A few years ago, after moving to Cincinnati for Rabbinical School at HUC, I saw a sign along the interstate with a quote from the book of Jeremiah that stated “Before I formed you in the belly, I knew you; and before you came forth out of the womb I sanctified you. I have appointed you a prophet unto the nations.” The quote refers to God comforting an incredulous Jeremiah after being told he will be a prophet to all the people at an almost impossibly young age.
The world is absurd. The world is romantic. The world is corrupt. The world is beautiful. Which of these ideas, or which amalgamation is most serving to you in the life you want to lead? That’s the question.
There are those pioneers who are out to change the world—think Betty Friedan, whose book The Feminine Mystique, 50 years after its publication, continues to spark conversation and debate about women’s roles.
Equal pay for equal work—an all-too familiar demand.
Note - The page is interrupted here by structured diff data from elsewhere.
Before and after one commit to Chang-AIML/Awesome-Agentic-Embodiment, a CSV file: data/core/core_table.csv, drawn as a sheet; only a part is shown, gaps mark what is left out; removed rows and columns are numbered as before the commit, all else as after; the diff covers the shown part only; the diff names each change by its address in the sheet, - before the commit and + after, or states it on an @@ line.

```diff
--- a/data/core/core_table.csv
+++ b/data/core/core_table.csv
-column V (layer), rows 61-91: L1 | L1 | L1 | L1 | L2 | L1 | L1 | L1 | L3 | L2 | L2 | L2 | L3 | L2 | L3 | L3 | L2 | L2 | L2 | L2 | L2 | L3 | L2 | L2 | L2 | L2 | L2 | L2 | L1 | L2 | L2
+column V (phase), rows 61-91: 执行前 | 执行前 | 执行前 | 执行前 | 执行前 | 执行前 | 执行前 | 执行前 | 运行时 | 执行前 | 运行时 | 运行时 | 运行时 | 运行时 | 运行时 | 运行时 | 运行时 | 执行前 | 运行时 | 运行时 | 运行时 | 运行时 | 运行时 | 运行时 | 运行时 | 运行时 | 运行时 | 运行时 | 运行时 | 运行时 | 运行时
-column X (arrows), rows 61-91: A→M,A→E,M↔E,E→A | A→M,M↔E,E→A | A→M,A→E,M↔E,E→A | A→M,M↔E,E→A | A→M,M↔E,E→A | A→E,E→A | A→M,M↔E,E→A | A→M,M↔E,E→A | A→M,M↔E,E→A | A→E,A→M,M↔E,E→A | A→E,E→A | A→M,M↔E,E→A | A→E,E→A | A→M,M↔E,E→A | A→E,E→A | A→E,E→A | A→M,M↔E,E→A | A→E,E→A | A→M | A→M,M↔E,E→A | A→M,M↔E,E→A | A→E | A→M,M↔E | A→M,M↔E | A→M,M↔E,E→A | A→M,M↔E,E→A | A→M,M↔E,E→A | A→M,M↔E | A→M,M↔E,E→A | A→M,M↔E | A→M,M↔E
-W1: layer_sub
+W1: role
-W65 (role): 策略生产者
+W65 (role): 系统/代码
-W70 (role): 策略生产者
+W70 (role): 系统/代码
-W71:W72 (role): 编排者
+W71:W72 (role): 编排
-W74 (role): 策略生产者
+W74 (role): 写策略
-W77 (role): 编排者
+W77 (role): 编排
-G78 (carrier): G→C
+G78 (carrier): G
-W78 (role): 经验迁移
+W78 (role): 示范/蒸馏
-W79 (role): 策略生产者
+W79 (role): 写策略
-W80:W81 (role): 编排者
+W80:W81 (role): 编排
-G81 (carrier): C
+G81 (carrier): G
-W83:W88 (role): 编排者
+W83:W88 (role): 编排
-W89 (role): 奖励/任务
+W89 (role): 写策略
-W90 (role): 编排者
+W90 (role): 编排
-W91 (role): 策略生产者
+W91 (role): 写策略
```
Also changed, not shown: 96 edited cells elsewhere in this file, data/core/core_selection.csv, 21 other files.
Last week the Forwardpublished its annual survey of salaries in Jewish organizations, and yesterday the New York Times published a piece by Jessica Bennett calling on women to ramp up their negotiating skills.
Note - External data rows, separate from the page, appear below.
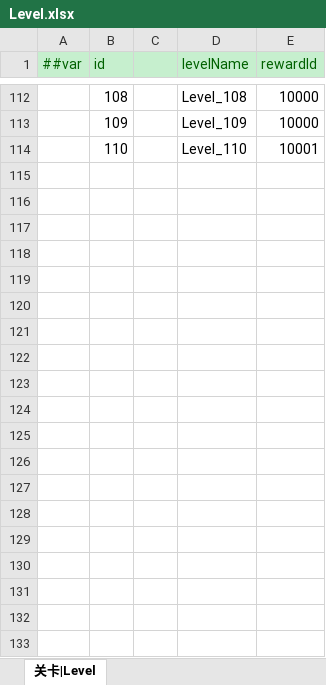
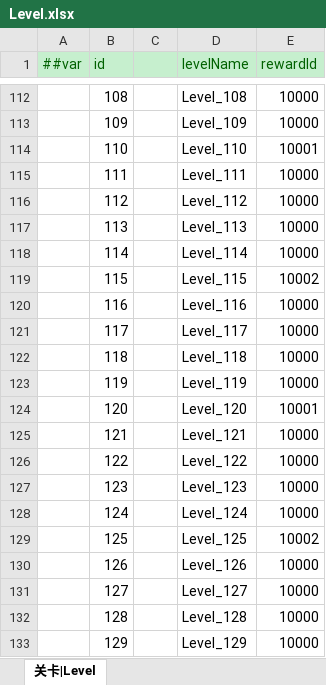
Before and after one commit to LittleBubble96/game_text, an Excel workbook: TEngine/Configs/GameConfig/Datas/Level.xlsx, sheet 关卡|Level, drawn as a sheet; only a part is shown, gaps mark what is left out; values as stored, in another font and other column widths than the file's, no borders; the diff covers the shown part only; the diff names each change by its address in the sheet, - before the commit and + after, or states it on an @@ line.

```diff
--- a/TEngine/Configs/GameConfig/Datas/Level.xlsx (sheet 关卡|Level)
+++ b/TEngine/Configs/GameConfig/Datas/Level.xlsx (sheet 关卡|Level)
+row 115:  | 111 |  | Level_111 | 10000
+row 116:  | 112 |  | Level_112 | 10000
+row 117:  | 113 |  | Level_113 | 10000
+row 118:  | 114 |  | Level_114 | 10000
+row 119:  | 115 |  | Level_115 | 10002
+row 120:  | 116 |  | Level_116 | 10000
+row 121:  | 117 |  | Level_117 | 10000
+row 122:  | 118 |  | Level_118 | 10000
+row 123:  | 119 |  | Level_119 | 10000
+row 124:  | 120 |  | Level_120 | 10001
+row 125:  | 121 |  | Level_121 | 10000
+row 126:  | 122 |  | Level_122 | 10000
+row 127:  | 123 |  | Level_123 | 10000
+row 128:  | 124 |  | Level_124 | 10000
+row 129:  | 125 |  | Level_125 | 10002
+row 130:  | 126 |  | Level_126 | 10000
+row 131:  | 127 |  | Level_127 | 10000
+row 132:  | 128 |  | Level_128 | 10000
+row 133:  | 129 |  | Level_129 | 10000
```
Also changed, not shown: 27 added rows elsewhere in this sheet, TEngine/Configs/GameConfig/Datas/Language.xlsx, 34 other files.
I love guerilla feminism. And I love that this group of feminists from Baltimore used online guerilla feminism to critique Victoria's Secret and promote consent. And I’m not the only one who loves this stuff! I love the celebration of consent. I love the celebration of bodies. I love the way in which the campaign directly connects the concept of consent to our bodies—by putting it on underwear—showing that to touch my body, you need my consent.
Tell someone a story, and you don’t know what will happen next.
Last summer I was lucky to study at the Jewish Women’s Archive’s Institute for Educators. We spent five intense days learning the Living the Legacy curriculum with top scholars in social activism, Jewish feminism and history. In the coming months, I will be using Living the Legacy to teach a series of social justice workshops to teens in western Massachusetts.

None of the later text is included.